Agricultural officials released details for a second round of trade aid.
The aid package, devised by the U.S. Department of Agriculture (USDA), will assist farmers in response to trade damage from unjustified retaliation and trade disruption. U.S. Secretary of Agriculture Sonny Perdue adds, “The latest aid package ensures farmers will not bear the brunt by China or any other nation.
“Farmers themselves will tell you they’d rather have trade than aid. (However), without trade, they’re going to need support from a profitability standpoint,” Perdue said. “We honestly know and believe it’s a food security issue, which leads to a national security issue. Our team at USDA reflected on what worked well last year and what could’ve (been) done better, and then effectively redesigned this program.”

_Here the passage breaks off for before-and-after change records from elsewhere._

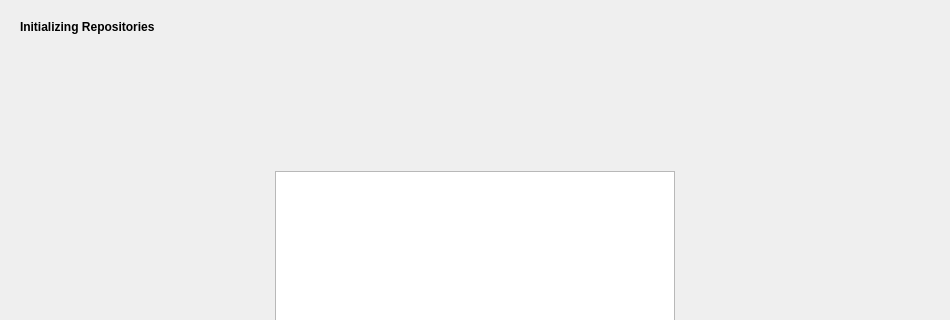
shundhammer/yqpkg, file src/init-repos-page.ui: the form before one commit; both pictures show x 0 to 950 and y 0 to 320 of the 950 by 750 pixel window.
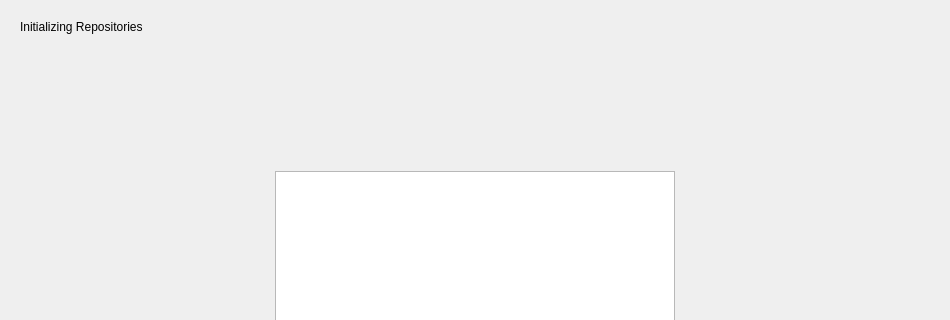
The form after the commit. Icons and pictures are not drawn.

Commit message: Use a dedicated heading font

Diff of the .ui file:
```diff
--- a/src/init-repos-page.ui
+++ b/src/init-repos-page.ui
@@ -33,7 +33,10 @@
    <item>
     <widget class="QLabel" name="headingLabel">
      <property name="text">
-      <string>&lt;html&gt;&lt;head/&gt;&lt;body&gt;&lt;p&gt;&lt;span style=&quot; font-weight:600;&quot;&gt;Initializing Repositories&lt;/span&gt;&lt;/p&gt;&lt;/body&gt;&lt;/html&gt;</string>
+      <string>Initializing Repositories</string>
+     </property>
+     <property name="textFormat">
+      <enum>Qt::AutoText</enum>
      </property>
     </widget>
    </item>
```
The commit also changes 10 other files.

USDA Chief Economist Robert Johansson says this package is “slightly different” than the last, but believes “the main brush strokes remain the same.”
“We are comparing the difference in trade with tariffs on our exports to trade without those tariffs,” Johansson said. “We are (also) looking back a number of years to look at what China has purchased from us and are bringing that into our baseline for applying those tariffs too.”
The USDA has been authorized to provide up to $16 billion in aid. Monies once again will be funneled through the Market Facilitation Program (MFP), Food Purchase and Distribution Program and Agricultural Trade Promotion (ATP) Program.
The Market Facilitation Program will provide $14.5 billion in direct payments to specialty and non-specialty crop producers, as well as dairy and hog producers.
Payments for non-specialty crops will be awarded differently. USDA Undersecretary for Farm Production and Conservation Bill Northey addresses these changes.
“We will look at one, single payment,” Undersecretary Northey said. “Rob and his team have look(ed) at the trade damage each county is feeling. We then divide that by the acres planted within that county and then have a single payment, no matter which of those crops you plant.”
The first set of payments are scheduled for July/August. Additional payments will be awarded later, depending on U.S./China trade negotiations and further damage.